An overflight on 21 and 22 July allowed observation of the summit for a few minutes. Activity at the two summit craters consisted of fumarolic emissions from the S interior wall of the principal crater, which is also the highest. A few yellow sulfur deposits carpet the interior walls of the cone, principally on the S and SW.
Geologic Background. The small 7-km-wide conical island of Lopevi, known locally as Vanei Vollohulu, is one of Vanuatu's most active volcanoes. A small summit crater containing a cinder cone is breached to the NW and tops an older cone that is rimmed by the remnant of a larger crater. The basaltic-to-andesitic volcano has been active during historical time at both summit and flank vents, primarily along a NW-SE-trending fissure that cuts across the island, producing moderate explosive eruptions and lava flows that reached the coast. Historical eruptions at the 1413-m-high volcano date back to the mid-19th century. The island was evacuated following major eruptions in 1939 and 1960. The latter eruption, from a NW-flank fissure vent, produced a pyroclastic flow that swept to the sea and a lava flow that formed a new peninsula on the western coast.

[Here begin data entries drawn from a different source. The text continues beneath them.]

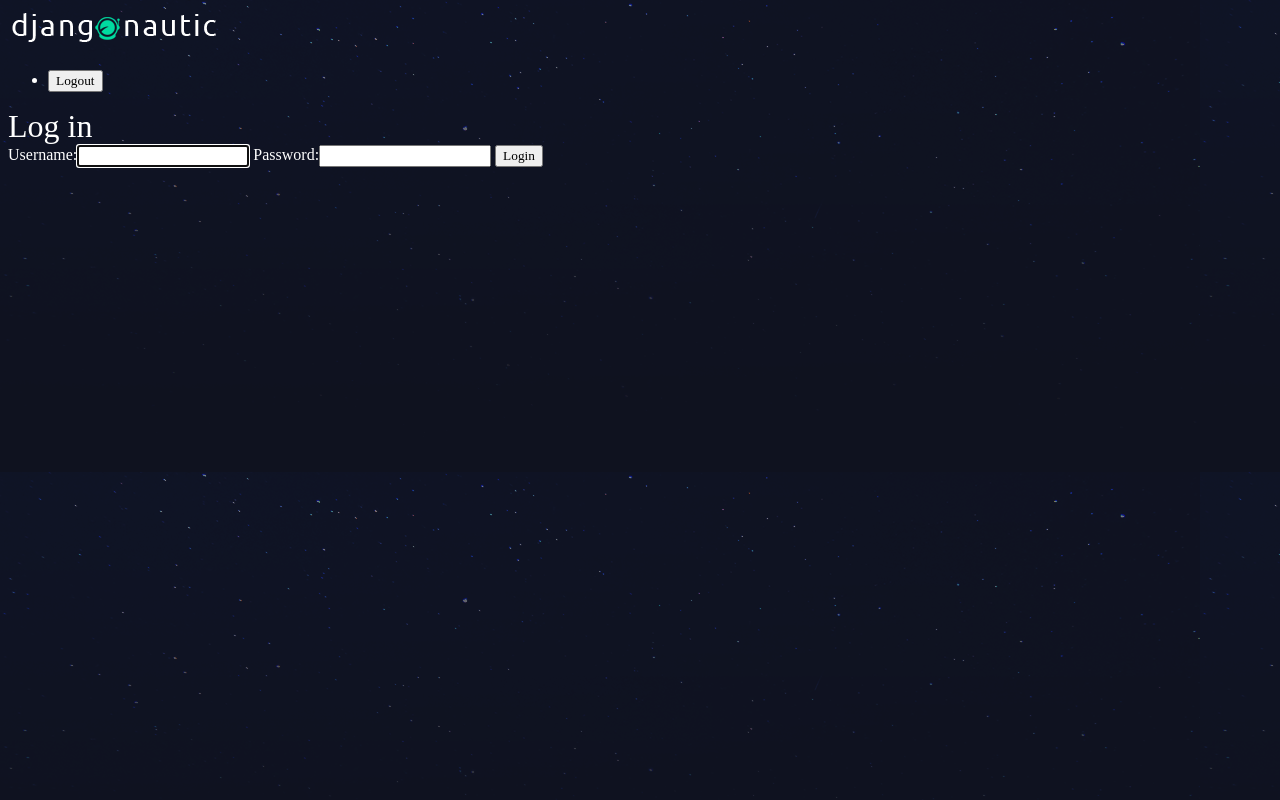
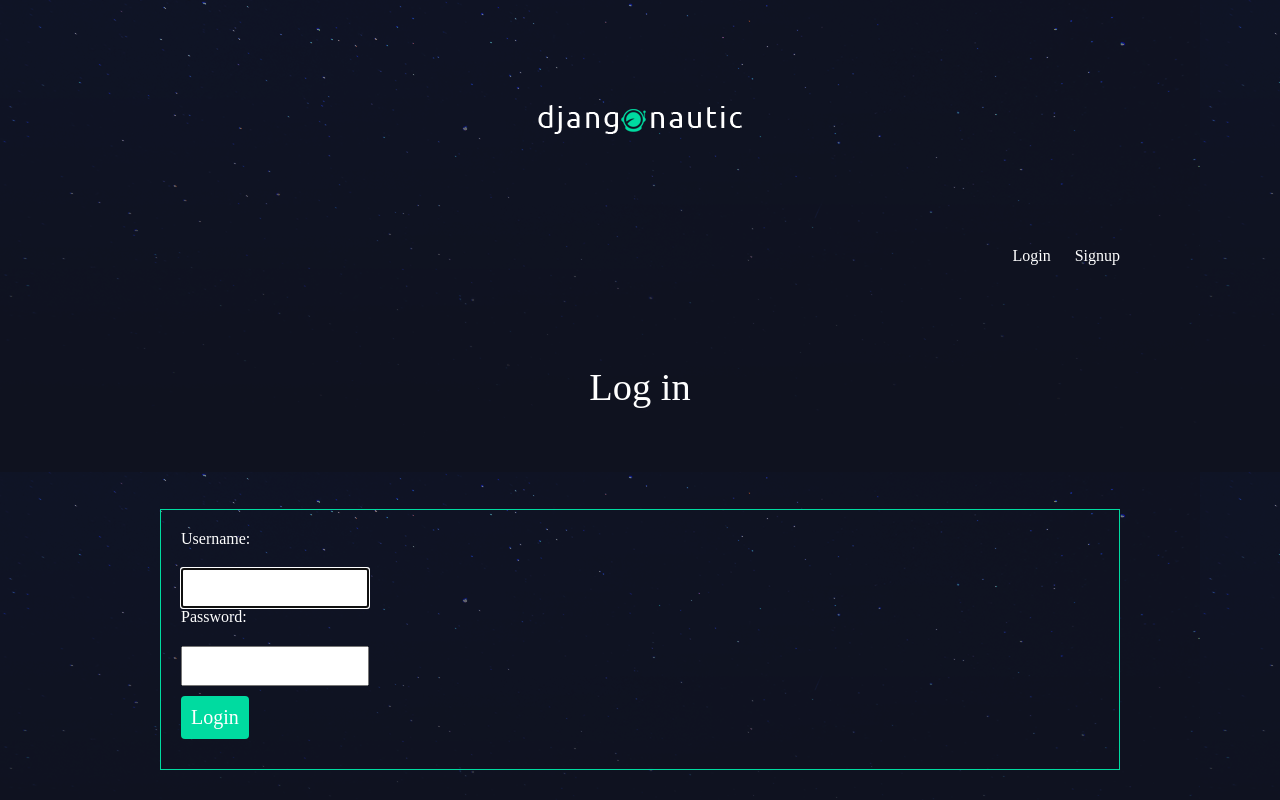
Before and after one commit to hoangtran227/myfirstapp, a Django app: page /accounts/login/?next=/articles/create/ in a window 1280 px wide. Run offline with Django 3.2, Linux system fonts and the light colour scheme.

Commit message:
Styling the app,done

```diff
--- a/articles/models.py
+++ b/articles/models.py
@@ -1,5 +1,5 @@
 from django.db import models
-
+from django.contrib.auth.models import User
 # Create your models here.
 
 
@@ -10,6 +10,7 @@ class Article(models.Model):
     body = models.TextField()
     date = models.DateTimeField(auto_now_add=True)
     thumb = models.ImageField(default='default.png', blank='True')
+    author = models.ForeignKey(User,models.CASCADE,default=None)
 
     def __str__(self):
         return self.title
--- a/articles/templates/articles/articles_list.html
+++ b/articles/templates/articles/articles_list.html
@@ -8,6 +8,7 @@
             <h2><a href="{% url 'articles:detail' slug=article.slug %}">{{ article.title }}</a></h2>
             <p>{{ article.snippet }}</p>
             <p>{{ article.date }}</p>
+            <p class="author">added by {{ article.author.username }}</p>
         </div>
     {% endfor %}
     </div>
--- a/assets/style.css
+++ b/assets/style.css
@@ -18,3 +18,134 @@ a, a:hover, a:visited{
     color: #fff;
     text-decoration: none;
 }
+
+.wrapper{
+    max-width: 960px;
+    margin: 0 auto;
+}
+
+div.wrapper > h1{
+    text-align: center;
+    margin: 100px auto;
+    font-size: 2.4em
+}
+
+header{
+    display: grid;
+    grid-template-columns: 1fr 1fr;
+    padding: 20px 0;
+}
+
+nav{
+    justify-self: end;
+}
+
+nav li{
+    display: inline-block;
+    list-style-type: none;
+    margin-left: 20px;
+}
+
+nav button{
+    background: none;
+    color: #fff;
+    cursor: pointer;
+    border: 0;
+    font-size: 16px;
+}
+
+.articles{
+    display: grid;
+    grid-template-columns: 1fr 1fr 1fr;
+    grid-gap: 30px;
+}
+
+.article{
+    padding: 10px;
+    border: 1px solid #00dba0;
+    position: relative;
+    padding-bottom: 40px;
+}
+
+.article h2{
+    font-size: 1.2em;
+}
+
+.article .author{
+    padding: 10px;
+    background: #00dba0;
+    position: absolute;
+    right: 0;
+    bottom: 0;
+    margin: 0;
+    color: #0f121f;
+}
+
+.article-detail .article{
+    padding: 0;
+}
+
+.article-detail  .article img{
+    max-width: 100%;
+}
+
+.article-detail  .article h2{
+    text-align: center;
+    margin: 20px auto;
+    font-size: 2em
+}
+
+.article-detail .article h3{
+    text-align: center;
+}
+
+.article-detail  .article p{
+    margin: 10px 20px;
+}
+
+.site-form {
+    margin-top: 60px;
+    border: 1px solid #00dba0;
+    padding: 20px;
+}
+
+.site-form input, .site-form textarea{
+    display: block;
+    margin: 20px 0 0px 0;
+    padding: 10px;
+}
+
+a.highlight{
+    border: 1px solid #00dba0;
+    padding: 10px;
+    border-radius: 4px;
+    color: #00dba0;
+}
+
+.helptext, .helptext ul{
+    margin: 0 auto 20px;
+    color: #bbb;
+    font-size: 14px;
+    display: block;
+}
+
+.errorlist li{
+    padding: 10px;
+    list-style-type: none;
+    border: 1px solid #FF5722;
+    margin: 10px 0;
+    color: #FF5722
+}
+
+.errorlist{
+    padding: 0;
+}
+
+.site-form input[type="submit"]{
+    background: #00dba0;
+    border: 0;
+    color: #fff;
+    font-size: 20px;
+    border-radius: 4px;
+    margin: 10px 0;
+}
--- a/mysite/templates/base_layout.html
+++ b/mysite/templates/base_layout.html
@@ -8,15 +8,21 @@
 </head>
 <body>
     <div class="wrapper">
-        <h1><a href="{% url 'articles:list' %}"><img src="{% static 'logo.png' %}" alt="mysite" /></a></h1>
+        <h1><a href="{% url 'home' %}"><img src="{% static 'logo.png' %}" alt="mysite" /></a></h1>
         <nav>
             <ul>
+                {% if user.is_authenticated %}
                 <li>
                     <form class="logout-link" action="{% url 'accounts:logout' %}" method="post">
                         {% csrf_token %}
                         <button type="submit">Logout</button>
                     </form>
                 </li>
+                <li><a href="{% url 'articles:create' %}" class="highlight">New Article</a></li>
+                {% else %}
+                    <li><a href="{% url 'accounts:login' %}">Login</a></li>
+                    <li><a href="{% url 'accounts:signup' %}">Signup</a></li>
+                {% endif %}
             </ul>
         </nav>
         {% block content %}
--- a/mysite/urls.py
+++ b/mysite/urls.py
@@ -19,13 +19,14 @@ from . import views
 from django.contrib.staticfiles.urls import staticfiles_urlpatterns
 from django.conf.urls.static import static
 from django.conf import settings
+from articles import views as article_views
 
 urlpatterns = [
     url(r'^admin/',admin.site.urls),
     url(r'articles/', include('articles.urls')),
     url(r'^accounts/',include('accounts.urls')),
     url(r'^about/$', views.about),
-    url(r'^$', views.homepage),
+    url(r'^$', article_views.articles_list,name='home'),
 ]
 
 urlpatterns += staticfiles_urlpatterns()
```
Also changed, not shown: articles/forms.py (added, +7 -0 lines), articles/templates/articles/article_create.html (+7 -0 lines), articles/views.py (+13 -2 lines), assets/slugify.js (added, +14 -0 lines), articles/migrations/0003_auto_20180418_0357.py (added), articles/migrations/0004_article_author.py (added), media/1_YNM0QpH.png (added), media/default_EBI9b4i.png (added).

Information Contacts: Henry Gaudru, C. Pittet, C. Bopp, and G. Borel, Société Volcanologique Européenne, C.P. 1, 1211 Genève 17, Switzerland (URL: http://www.sveurop.org/); Michel Lardy, Centre ORSTOM, B.P. 76, Port Vila, Vanuatu.